_YOUR INSTRUCTIONS:_ Could you copy every entry exactly, dropping the pictures?

Start of DATA FOR THIS EXERCISE

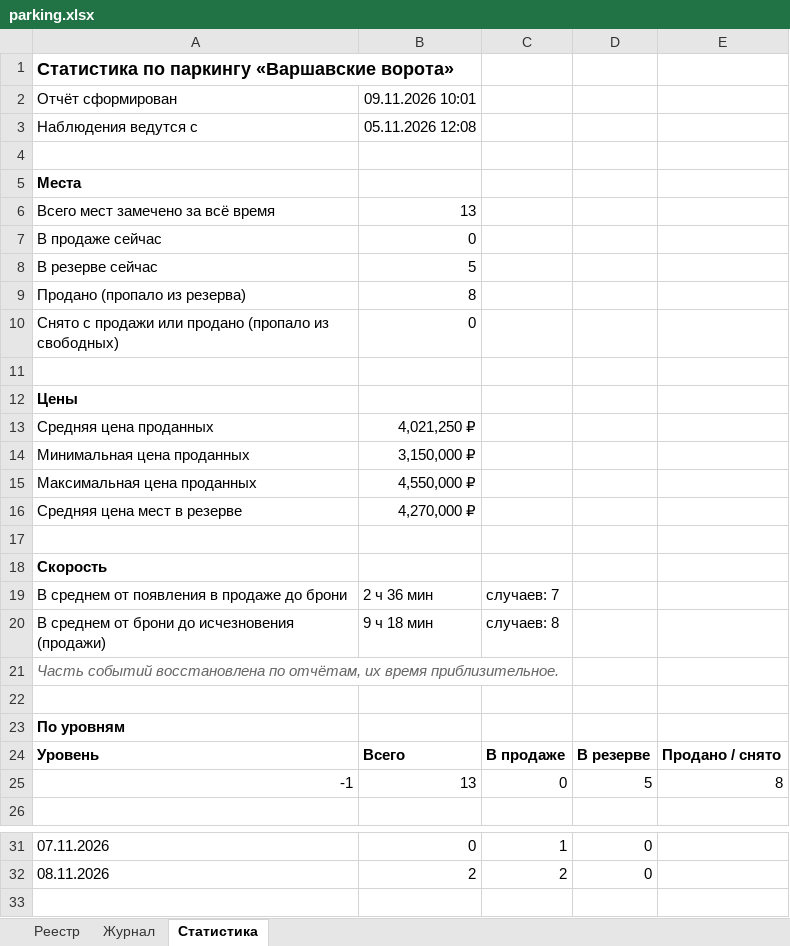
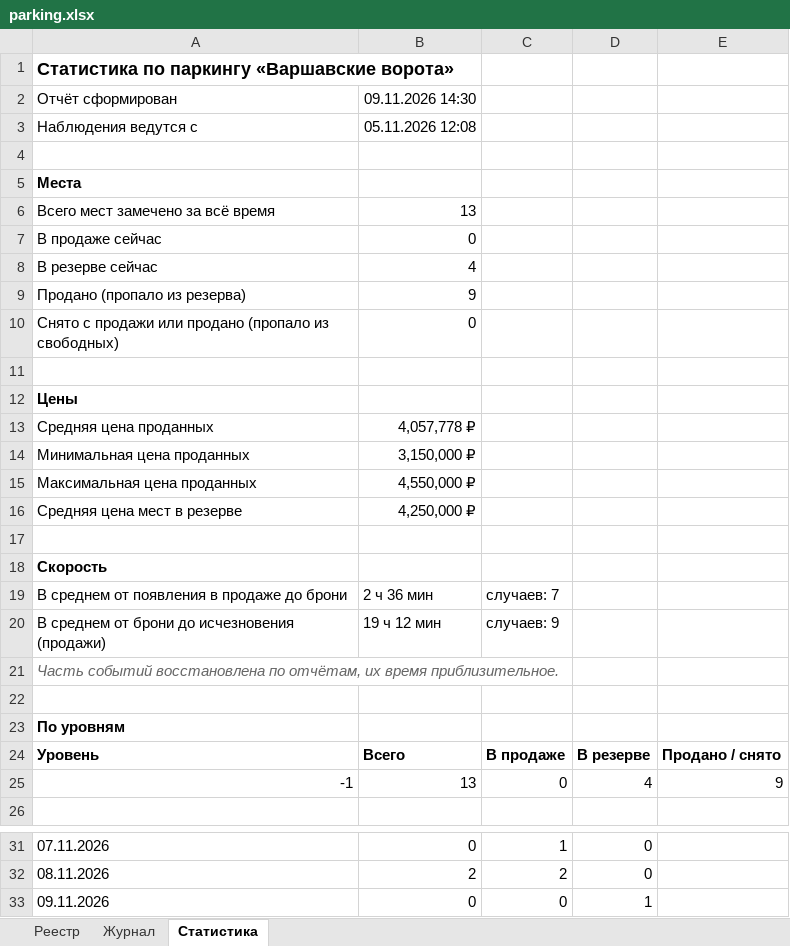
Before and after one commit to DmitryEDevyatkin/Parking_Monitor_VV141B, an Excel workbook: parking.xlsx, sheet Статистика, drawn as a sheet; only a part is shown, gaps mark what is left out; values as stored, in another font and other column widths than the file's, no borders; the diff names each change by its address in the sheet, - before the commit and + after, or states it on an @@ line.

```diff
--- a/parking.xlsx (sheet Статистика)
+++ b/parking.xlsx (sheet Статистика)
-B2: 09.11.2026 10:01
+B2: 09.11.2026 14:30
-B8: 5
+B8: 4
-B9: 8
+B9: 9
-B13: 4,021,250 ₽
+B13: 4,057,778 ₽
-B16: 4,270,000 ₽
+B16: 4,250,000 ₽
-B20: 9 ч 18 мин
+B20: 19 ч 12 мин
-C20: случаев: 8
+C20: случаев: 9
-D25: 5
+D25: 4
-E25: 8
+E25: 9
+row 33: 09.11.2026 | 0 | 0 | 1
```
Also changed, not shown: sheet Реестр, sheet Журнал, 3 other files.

End of DATA FOR THIS EXERCISE

_THE ANSWER:_
Before and after one commit to DmitryEDevyatkin/Parking_Monitor_VV141B, an Excel workbook: parking.xlsx, sheet Статистика, drawn as a sheet; only a part is shown, gaps mark what is left out; values as stored, in another font and other column widths than the file's, no borders; the diff names each change by its address in the sheet, - before the commit and + after, or states it on an @@ line.

```diff
--- a/parking.xlsx (sheet Статистика)
+++ b/parking.xlsx (sheet Статистика)
-B2: 09.11.2026 10:01
+B2: 09.11.2026 14:30
-B8: 5
+B8: 4
-B9: 8
+B9: 9
-B13: 4,021,250 ₽
+B13: 4,057,778 ₽
-B16: 4,270,000 ₽
+B16: 4,250,000 ₽
-B20: 9 ч 18 мин
+B20: 19 ч 12 мин
-C20: случаев: 8
+C20: случаев: 9
-D25: 5
+D25: 4
-E25: 8
+E25: 9
+row 33: 09.11.2026 | 0 | 0 | 1
```
Also changed, not shown: sheet Реестр, sheet Журнал, 3 other files.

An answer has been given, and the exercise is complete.